Have you filed rent escrow with your local court, but your landlord still hasn't made the repairs? Here's how to take the next step with the court.
After you start the rent escrow process with the court, your landlord might make the repairs you asked for. If your landlord makes the repairs, you can go to the court and sign a release form. This will allow the court to release your rent money to your landlord.
If your landlord doesn't make the repairs, your next step depends on your local court.
Go to mediation
Some courts will schedule a mediation to help you and your landlord work out a solution. Mediation is way to resolve the problem, without having a formal hearing or trial. You should attend the mediation and try to work out the issues with your landlord.
Some courts require that you file a motion with the court. If it's been 30 days since you filed and the repairs are not made, you should consider filing a motion with the court to take the next step.
Ask the court to order repairs
File a motion with the court. A motion is a written request to the court. In your motion, you can ask the court to:
- Order the landlord to make the repairs
- Reduce your rent until the repairs are made
- Release the money in the rent escrow account to you so that you can make the repairs yourself
Watch your mail for filings from your landlord
Sometimes landlords will file a complaint asking for the rent money to be released to them. Watch your mail for notification that your landlord has filed their own complaint. If your landlord has filed a complaint of their own, you must file a written response, called an answer, in 28 days. This response should explain that the rent money is in escrow based on the problems in your home. If you don’t file an answer, the court can decide in your landlord’s favor, even if the repairs haven’t been made.
Go to your hearing
The court will schedule a hearing.
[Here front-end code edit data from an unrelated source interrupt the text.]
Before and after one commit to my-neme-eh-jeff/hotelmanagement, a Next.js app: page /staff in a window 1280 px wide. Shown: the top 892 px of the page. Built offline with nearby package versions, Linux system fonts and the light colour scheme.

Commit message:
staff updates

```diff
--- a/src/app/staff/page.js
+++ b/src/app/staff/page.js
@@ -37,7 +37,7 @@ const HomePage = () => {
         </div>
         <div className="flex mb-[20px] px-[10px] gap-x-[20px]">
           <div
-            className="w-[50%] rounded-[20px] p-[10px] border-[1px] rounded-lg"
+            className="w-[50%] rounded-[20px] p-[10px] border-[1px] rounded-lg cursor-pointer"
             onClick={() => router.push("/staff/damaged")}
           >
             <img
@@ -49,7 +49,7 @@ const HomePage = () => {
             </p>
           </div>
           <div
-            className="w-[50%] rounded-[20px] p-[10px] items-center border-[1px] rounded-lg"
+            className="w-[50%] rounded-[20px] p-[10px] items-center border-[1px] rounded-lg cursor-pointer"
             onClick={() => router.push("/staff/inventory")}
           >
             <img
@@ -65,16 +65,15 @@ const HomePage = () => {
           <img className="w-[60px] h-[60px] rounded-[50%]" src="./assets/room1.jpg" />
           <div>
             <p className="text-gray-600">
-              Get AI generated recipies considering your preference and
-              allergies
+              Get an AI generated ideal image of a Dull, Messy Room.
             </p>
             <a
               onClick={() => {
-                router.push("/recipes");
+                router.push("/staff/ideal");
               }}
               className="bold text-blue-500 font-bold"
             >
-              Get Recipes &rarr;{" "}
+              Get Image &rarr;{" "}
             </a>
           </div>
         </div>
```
The court will set a date for you and the landlord to explain your sides of the story to a judge or magistrate. You should bring evidence to back up your claims. Good examples of evidence that you could bring are:
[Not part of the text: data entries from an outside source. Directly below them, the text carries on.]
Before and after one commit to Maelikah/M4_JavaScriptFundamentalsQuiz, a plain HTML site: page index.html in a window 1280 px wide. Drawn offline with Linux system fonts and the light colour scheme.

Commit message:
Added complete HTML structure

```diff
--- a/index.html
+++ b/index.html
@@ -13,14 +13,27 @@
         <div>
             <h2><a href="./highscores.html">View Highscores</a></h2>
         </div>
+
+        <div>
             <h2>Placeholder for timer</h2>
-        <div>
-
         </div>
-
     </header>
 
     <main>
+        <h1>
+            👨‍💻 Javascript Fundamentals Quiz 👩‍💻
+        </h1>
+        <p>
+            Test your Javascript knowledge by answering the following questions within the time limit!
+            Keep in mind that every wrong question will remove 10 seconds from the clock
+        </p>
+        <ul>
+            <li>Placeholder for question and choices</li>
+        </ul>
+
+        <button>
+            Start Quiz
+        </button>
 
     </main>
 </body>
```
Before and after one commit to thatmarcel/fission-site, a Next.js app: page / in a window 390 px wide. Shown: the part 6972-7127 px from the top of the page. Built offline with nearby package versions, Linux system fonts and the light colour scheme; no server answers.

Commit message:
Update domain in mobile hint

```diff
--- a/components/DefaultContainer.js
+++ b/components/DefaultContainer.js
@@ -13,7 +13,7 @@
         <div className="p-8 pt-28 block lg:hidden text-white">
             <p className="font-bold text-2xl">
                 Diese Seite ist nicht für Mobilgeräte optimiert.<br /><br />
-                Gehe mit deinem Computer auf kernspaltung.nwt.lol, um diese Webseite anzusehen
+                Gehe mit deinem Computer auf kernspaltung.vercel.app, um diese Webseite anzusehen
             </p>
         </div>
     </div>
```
- The letter you wrote to the landlord before you filed your rent with the court.
- Reports on the condition of your home from housing enforcement or the health department if you asked them for an inspection.
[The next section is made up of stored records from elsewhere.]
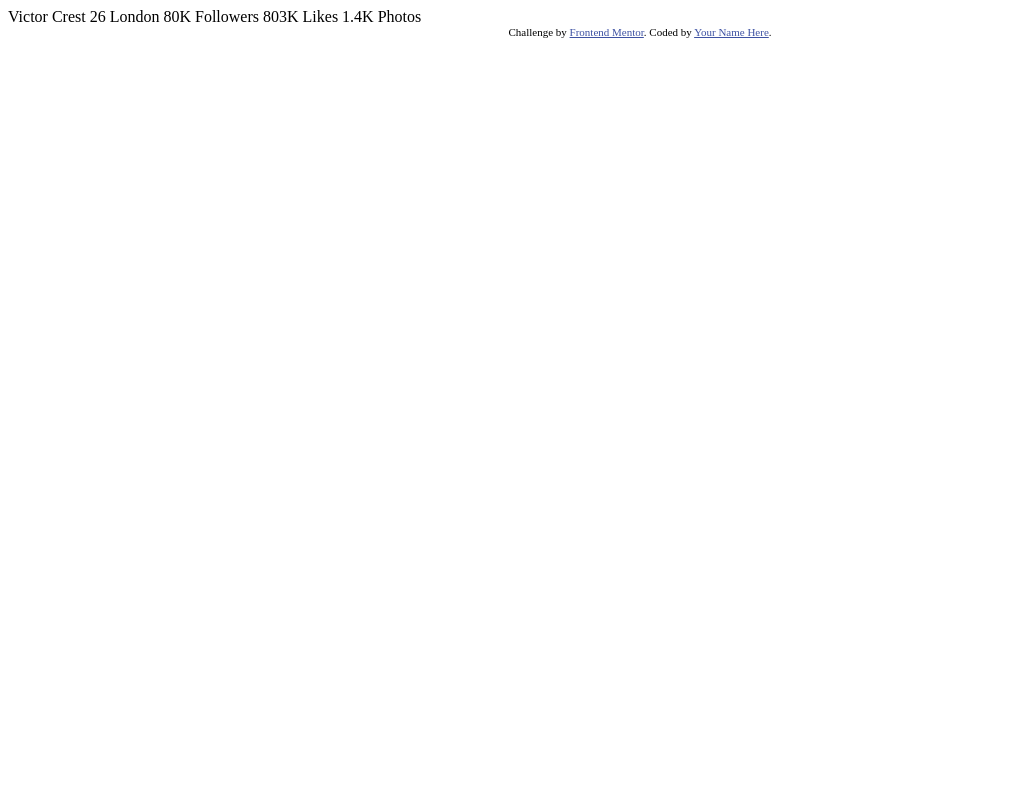
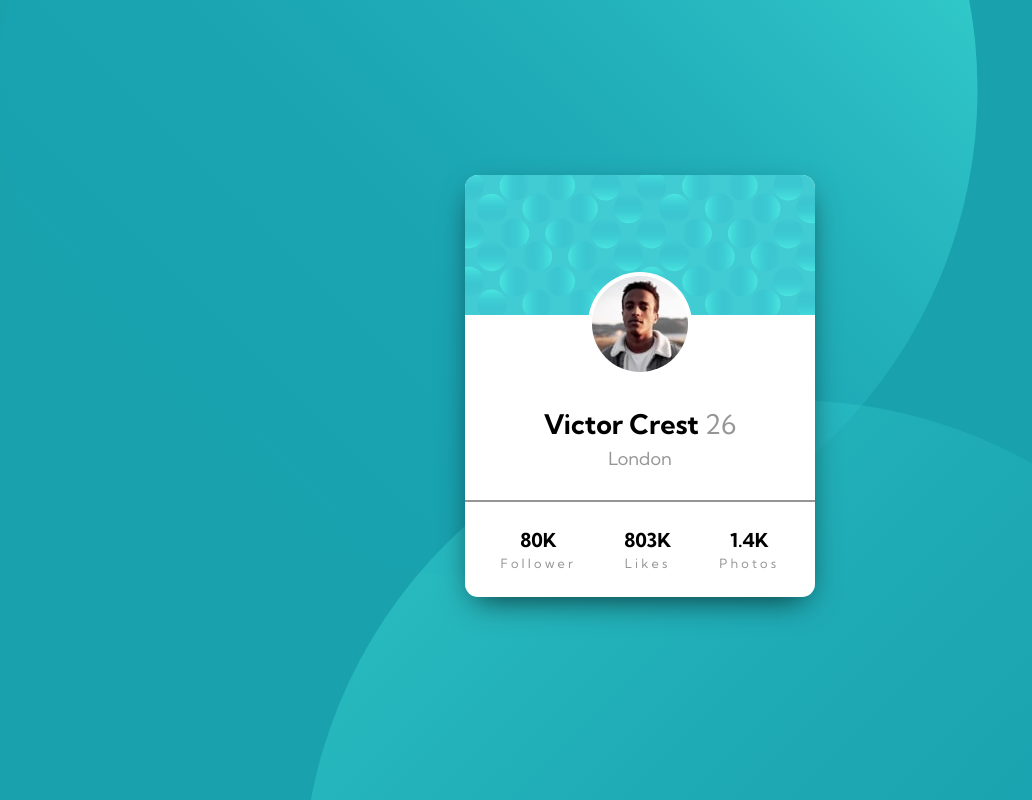
Before and after one commit to mansur1989/frontend-mentor, a plain HTML site: page profile-card-component-main/index.html in a window 1280 px wide. Shown: the whole page, without its empty margins (0-1032 px from the left). Drawn offline with Linux system fonts and the light colour scheme.

Commit message:
profile card

```diff
--- a/profile-card-component-main/index.html
+++ b/profile-card-component-main/index.html
@@ -1,35 +1,54 @@
 <!DOCTYPE html>
 <html lang="en">
   <head>
-  <meta charset="UTF-8">
-  <meta name="viewport" content="width=device-width, initial-scale=1.0"> <!-- displays site properly based on user's device -->
+    <meta charset="UTF-8" />
+    <meta name="viewport" content="width=device-width, initial-scale=1.0" />
+    <!-- displays site properly based on user's device -->
 
-  <link rel="icon" type="image/png" sizes="32x32" href="./images/favicon-32x32.png">
+    <link
+      rel="icon"
+      type="image/png"
+      sizes="32x32"
+      href="./images/favicon-32x32.png"
+    />
 
     <title>Frontend Mentor | Profile card component</title>
-
+    <link rel="stylesheet" href="style.css" />
     <!-- Feel free to remove these styles or customise in your own stylesheet 👍 -->
-  <style>
-    .attribution { font-size: 11px; text-align: center; }
-    .attribution a { color: hsl(228, 45%, 44%); }
-  </style>
   </head>
   <body>
-  Victor Crest
-  26
-  London
-
-  80K
-  Followers
-
-  803K
-  Likes
-
-  1.4K
-  Photos
-  <div class="attribution">
-    Challenge by <a href="https://www.frontendmentor.io?ref=challenge" target="_blank">Frontend Mentor</a>.
-    Coded by <a href="#">Your Name Here</a>.
+    <div class="card">
+      <div class="container">
+        <div class="header">
+          <img
+            src="/profile-card-component-main/images/bg-pattern-card.svg"
+            alt=""
+          />
+        </div>
+        <div class="profile">
+          <img
+            src="/profile-card-component-main/images/image-victor.jpg"
+            alt="Victor"
+          />
+          <h2>Victor Crest <span class="age">26</span></h2>
+          <p>London</p>
+          <hr />
+          <div class="stats">
+            <div class="stat">
+              <h2>80K</h2>
+              <p>Follower</p>
+            </div>
+            <div class="stat">
+              <h2>803K</h2>
+              <p>Likes</p>
+            </div>
+            <div class="stat">
+              <h2>1.4K</h2>
+              <p>Photos</p>
+            </div>
+          </div>
+        </div>
+      </div>
     </div>
   </body>
 </html>
--- /dev/null
+++ b/profile-card-component-main/style.css
@@ -0,0 +1,79 @@
+@import url("https://fonts.googleapis.com/css2?family=Kumbh+Sans:wght@400;700&display=swap");
+
+* {
+  font-family: "Kumbh Sans", sans-serif;
+  box-sizing: border-box;
+  margin: 0;
+  padding: 0;
+}
+body {
+  font-size: 18px;
+  font-weight: 400;
+  background-color: hsl(185, 75%, 39%);
+  background-image: url(/profile-card-component-main/images/bg-pattern-top.svg),
+    url(/profile-card-component-main/images/bg-pattern-bottom.svg);
+  background-position-y: -50vh, 50vh;
+  background-position-x: left, right;
+  background-repeat: no-repeat;
+}
+hr {
+  width: 100%;
+  border: 1px hsl(0, 0%, 59%) solid;
+}
+.card {
+  margin-top: 175px;
+  display: flex;
+  justify-content: center;
+}
+.container {
+  max-width: 350px;
+  border-radius: 13px;
+  background-color: white;
+  -webkit-box-shadow: 0px 11px 32px -10px rgba(0, 0, 0, 0.75);
+  -moz-box-shadow: 0px 11px 32px -10px rgba(0, 0, 0, 0.75);
+  box-shadow: 0px 11px 32px -10px rgba(0, 0, 0, 0.75);
+}
+
+.header img {
+  border-top-left-radius: 13px;
+  border-top-right-radius: 13px;
+}
+.profile {
+  margin-top: -48px;
+  display: flex;
+  flex-direction: column;
+  align-items: center;
+  line-height: 1.5;
+}
+.profile > img {
+  margin-bottom: 28px;
+  border-radius: 50%;
+  background-color: white;
+  padding: 4px;
+}
+.profile > p {
+  color: hsl(0, 0%, 59%);
+  margin-bottom: 28px;
+}
+.age {
+  color: hsl(0, 0%, 59%);
+  font-weight: 400;
+}
+.stats {
+  display: flex;
+  justify-content: space-between;
+}
+.stat {
+  margin: 24px;
+  display: flex;
+  flex-direction: column;
+  align-items: center;
+}
+.stat p {
+  color: hsl(0, 0%, 59%);
+  font-size: 0.8rem;
+  letter-spacing: 0.2rem;
+}
+.stat h2 {
+  font-size: 1.2rem;
+}
```
Also changed, not shown: stats-preview-card-component-main/index.html (+2 -2 lines). Lines whose indentation alone changed are shown as unchanged.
- Any photos that you have taken of the bad conditions. If you have the photos on your phone, print them out.
At the hearing, the court will listen to your story and your landlord's story. Then the judge or magistrate will make a decision to resolve the problem.
Learn more about what you can expect when you go to court.